Integrated management: chronic kidney disease, diabetes mellitus, hypertension

  • Sarala Naicker Division of Nephrology, University of the Witwatersrand, Charlotte Maxeke Johannesburg Academic Hospital, Johannesburg, South Africa


The increasing burden of chronic kidney disease and end stage kidney failure presents a challenge for both developedand emerging countries. While dialysis and transplantation consumes an ever-increasing proportion of the health budgetin countries such as the United States, Japan and Taiwan, there is limited availability of these expensive therapies in themajority of emerging countries and more so in African nations.

Aims: To review the prevalence, causes and integrated strategies for treatment and prevention of end stage renaldisease (ESRD) in Sub-Saharan Africa (SSA).

Materials and Methods: Review of literature and information received from colleagues in Africa.

Results: Approximately 70% of the least developed countries of the world are in SSA. Rapid urbanisation is occurringin many parts of the continent, contributing to overcrowding and poverty. While infections and parasitic diseases arestill the leading cause of death in Africa, non-communicable diseases are coming to the forefront. There is a continuingbrain drain of healthcare workers (physicians and nurses) from Africa to more affluent regions, resulting in largerural areas of Africa having no health professionals to serve these populations. There are no nephrologists in manyparts of SSA; the numbers vary from 0.5 per million population (pmp) in Kenya to 0.6 pmp in Nigeria, 0.7 pmp inSudan and 1.1 pmp in South Africa.
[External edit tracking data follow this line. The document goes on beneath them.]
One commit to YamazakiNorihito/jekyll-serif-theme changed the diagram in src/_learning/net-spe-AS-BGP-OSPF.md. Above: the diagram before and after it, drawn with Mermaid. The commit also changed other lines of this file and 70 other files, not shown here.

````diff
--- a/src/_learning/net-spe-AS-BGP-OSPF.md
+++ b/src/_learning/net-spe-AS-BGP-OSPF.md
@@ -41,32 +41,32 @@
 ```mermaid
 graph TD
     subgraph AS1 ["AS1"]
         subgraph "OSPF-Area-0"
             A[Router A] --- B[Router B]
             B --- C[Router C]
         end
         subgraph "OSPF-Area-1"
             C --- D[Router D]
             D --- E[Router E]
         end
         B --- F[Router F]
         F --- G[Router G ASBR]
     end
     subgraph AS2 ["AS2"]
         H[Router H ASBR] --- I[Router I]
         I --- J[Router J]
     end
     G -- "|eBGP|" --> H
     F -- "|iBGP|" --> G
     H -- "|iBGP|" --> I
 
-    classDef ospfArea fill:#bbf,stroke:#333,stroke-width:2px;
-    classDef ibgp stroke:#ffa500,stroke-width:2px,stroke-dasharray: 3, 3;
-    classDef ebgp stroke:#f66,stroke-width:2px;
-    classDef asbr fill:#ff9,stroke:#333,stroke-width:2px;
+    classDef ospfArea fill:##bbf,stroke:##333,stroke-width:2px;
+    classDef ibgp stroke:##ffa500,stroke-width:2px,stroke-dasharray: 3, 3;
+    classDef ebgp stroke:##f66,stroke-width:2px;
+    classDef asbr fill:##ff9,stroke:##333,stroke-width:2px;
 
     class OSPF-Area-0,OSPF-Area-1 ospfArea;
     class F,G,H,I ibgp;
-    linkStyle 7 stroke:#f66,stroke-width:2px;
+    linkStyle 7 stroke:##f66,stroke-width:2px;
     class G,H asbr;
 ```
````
Chronic kidney disease (CKD) affects mainly young adults aged 20-50 years in SSA and is primarily due to hypertensionand glomerular diseases. HIV-related chronic kidney disease is assuming increasing prominence and often presentslate, with patients requiring dialysis. Diabetes mellitus affects 9.4-million people in Africa. The prevalence of diabeticnephropathy is estimated to be 6-16% in SSA. The current dialysis treatment rate is <20pmp (and nil in many countriesof SSA), with in-centre haemodialysis the modality of renal replacement therapy (RRT) for the majority. Transplantationis carried out in a few SSA countries: South Africa, Sudan, Nigeria, Mauritius, Kenya, Ghana and Rwanda, with mostof the transplants being living donor transplants, except in South Africa where the majority are from deceased donors.Prevention programmes are in their infancy in most of SSA, due to lack of personnel and resources.
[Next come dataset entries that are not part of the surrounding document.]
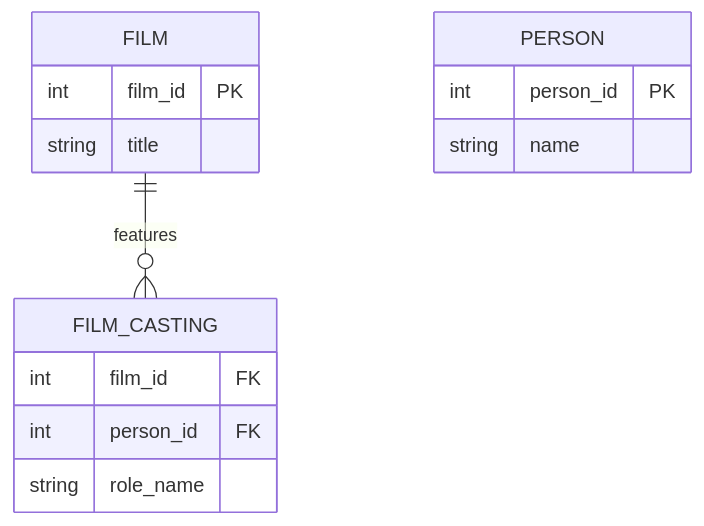
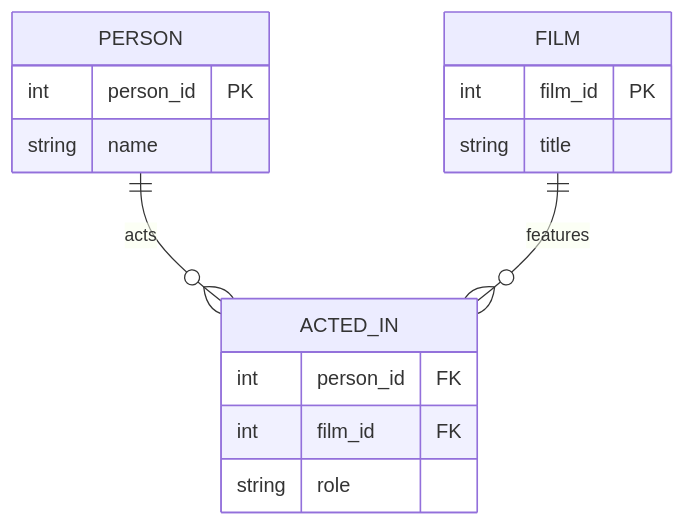
The diagram in Obsidian_Vault/2-Academic/Autumn 2025/Database_Systems/3_Relational_Model_And_Database_Design/Role_Names_In_Relationships.md (DagimAlemayehuu/Ater), drawn with Mermaid before and after one commit. The commit also changed other lines of this file and 41 other files, not shown here.

````diff
--- a/Obsidian_Vault/2-Academic/Autumn 2025/Database_Systems/3_Relational_Model_And_Database_Design/Role_Names_In_Relationships.md
+++ b/Obsidian_Vault/2-Academic/Autumn 2025/Database_Systems/3_Relational_Model_And_Database_Design/Role_Names_In_Relationships.md
@@ -27,17 +27,18 @@
 ```mermaid
 erDiagram
-    FILM ||--o{ FILM_CASTING : "features"
+    PERSON ||--o{ ACTED_IN : acts
+    PERSON {
+        int person_id PK
+        string name
+    }
+    ACTED_IN {
+        int person_id FK
+        int film_id FK
+        string role
+    }
+    FILM ||--o{ ACTED_IN : features
     FILM {
         int film_id PK
         string title
     }
-    PERSON {
-        int person_id PK
-        string name
-    }
-    FILM_CASTING {
-        int film_id FK
-        int person_id FK
-        string role_name
-    }
 ```
````
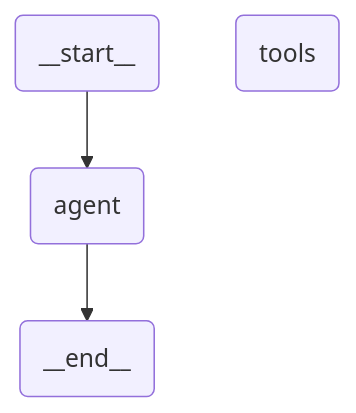
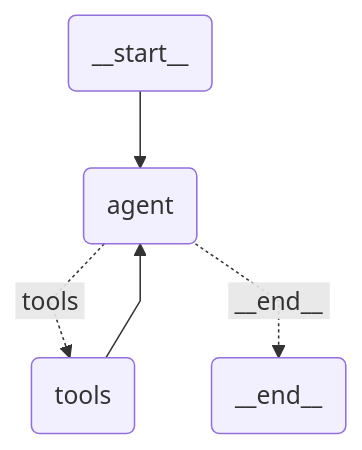
The diagram in lab064_Langgraph/README.md (kubiosec-agentic/agentic-labs), drawn with Mermaid before and after one commit. The commit also changed other lines of this file and 6 other files, not shown here.

Commit message:
refactor: Update conditional edges in workflow to include explicit path mapping for accurate diagram rendering

````diff
--- a/lab064_Langgraph/README.md
+++ b/lab064_Langgraph/README.md
@@ -58,17 +58,19 @@
 ```mermaid
 ---
 config:
   flowchart:
     curve: linear
 ---
 graph TD;
 	__start__(<p>__start__</p>)
 	agent(agent)
 	tools(tools)
 	__end__(<p>__end__</p>)
 	__start__ --> agent;
-	agent --> __end__;
+	agent -. &nbsp;tools&nbsp; .-> tools;
+	agent -. &nbsp;__end__&nbsp; .-> __end__;
+	tools --> agent;
 	classDef default fill:#f2f0ff,line-height:1.2
 	classDef first fill-opacity:0
 	classDef last fill:#bfb6fc
 ```
````
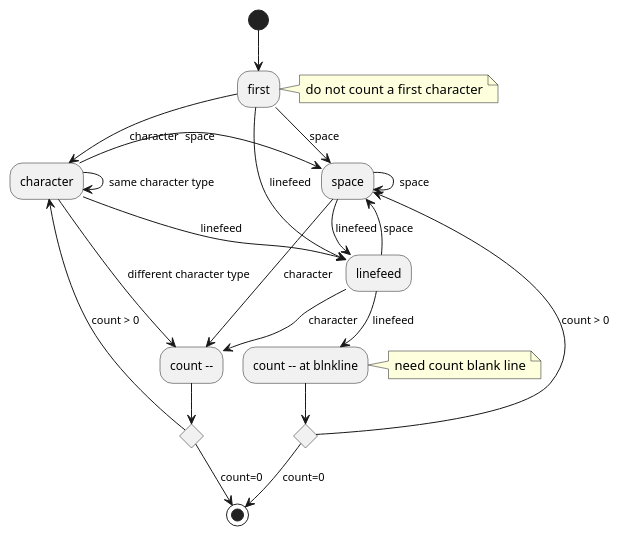
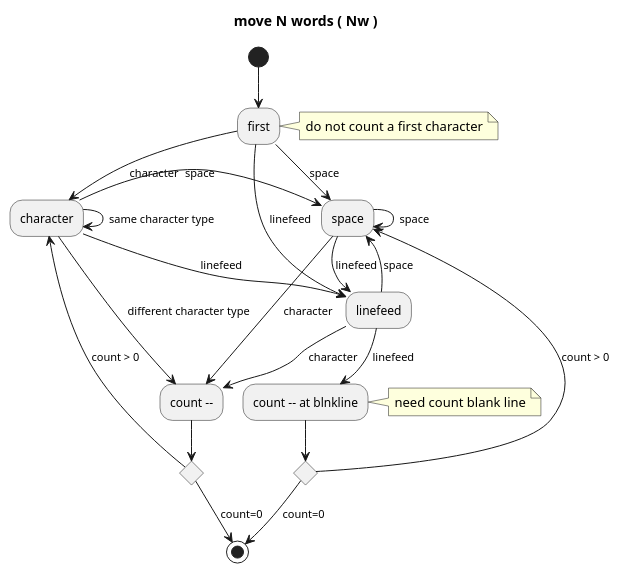
The diagram in src/motion/wordMorionStateModel/moveWord.plantuml (74th/vscode-vim), drawn with PlantUML before and after one commit. The commit also changed 5 other files, not shown here.

```diff
--- a/src/motion/wordMorionStateModel/moveWord.plantuml
+++ b/src/motion/wordMorionStateModel/moveWord.plantuml
@@ -1,36 +1,38 @@
 @startuml
+title move N words ( Nw )
+
 (*) --> first
 
 note right: do not count a first character
 
 first -down-> [character] character
 first -down-> [space] space
 first -down-> [linefeed] "linefeed"
 
 character --> [same character type] character
 character -right-> [space] space
 character -right-> [linefeed] linefeed
 character -down-> [different character type] "count --"
 
 if "" then
 --> [count=0] (*)
 else
 -up-> [count > 0]character
 end if
 
 space -down-> [character] "count --"
 space --> [space] space
 space --> [linefeed] linefeed
 
 "linefeed" --> [linefeed] "count -- at blnkline"
 note right: need count blank line
 if "" then
 --> [count=0] (*)
 else
 -up-> [count > 0] space
 end if
 
 "linefeed" --> [character] "count --"
 "linefeed" --> [space] space
 
 @enduml
```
Conclusion: Chronic kidney disease care is especially challenging in SSA, with large numbers of ESRD patients,inadequate facilities and funding, and lack of national or regional registries. Integrated management of CKD and itsrisk factors is necessary to impact on the burden of ESRD.

How to Cite
Naicker, Sarala. 2013. “Integrated Management: Chronic Kidney Disease, Diabetes Mellitus, Hypertension”. African Journal of Nephrology 16 (1), 6-13.